**WHAT THE TASK ASKS:** Line for line, return the data exactly, omitting all pictures.

**EXERCISE MATERIALS:**
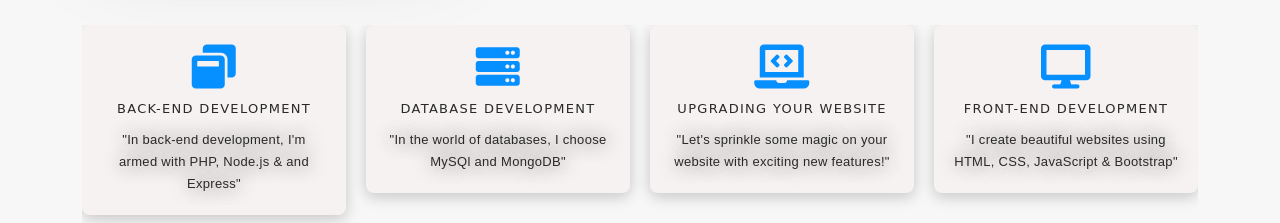
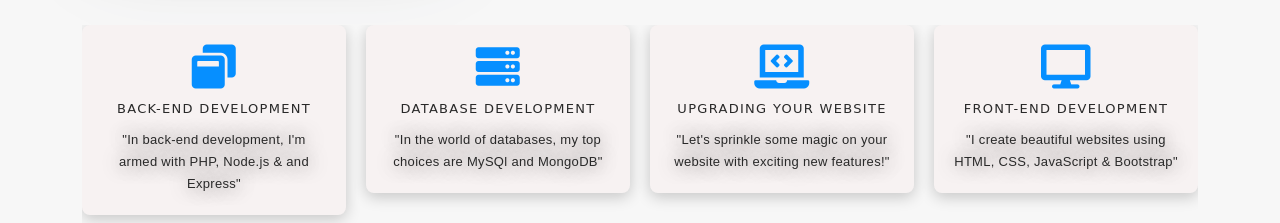
Before and after one commit to NasirJamali/Portfolio, a plain HTML site: page index.html in a window 1280 px wide. Shown: the part 1340-1563 px from the top of the page. Drawn offline with nearby package versions, Linux system fonts and the light colour scheme; a web font is replaced by a local one.

Commit message:
Update index.html

```diff
--- a/index.html
+++ b/index.html
@@ -232,7 +232,7 @@
               <div class="services-block">
                 <i class="fas fa-server"></i>
                 <span>DATABASE DEVELOPMENT</span>
-                <p class="separator">"In the world of databases, I choose MySQl and MongoDB"</p>
+                <p class="separator">"In the world of databases, my top choices are MySQl and MongoDB"</p>
               </div>
             </div><!-- End testimonial item -->
 
```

**ANSWER TO THIS PROBLEM:**
Before and after one commit to NasirJamali/Portfolio, a plain HTML site: page index.html in a window 1280 px wide. Shown: the part 1340-1563 px from the top of the page. Drawn offline with nearby package versions, Linux system fonts and the light colour scheme; a web font is replaced by a local one.

Commit message:
Update index.html

```diff
--- a/index.html
+++ b/index.html
@@ -232,7 +232,7 @@
               <div class="services-block">
                 <i class="fas fa-server"></i>
                 <span>DATABASE DEVELOPMENT</span>
-                <p class="separator">"In the world of databases, I choose MySQl and MongoDB"</p>
+                <p class="separator">"In the world of databases, my top choices are MySQl and MongoDB"</p>
               </div>
             </div><!-- End testimonial item -->
 
```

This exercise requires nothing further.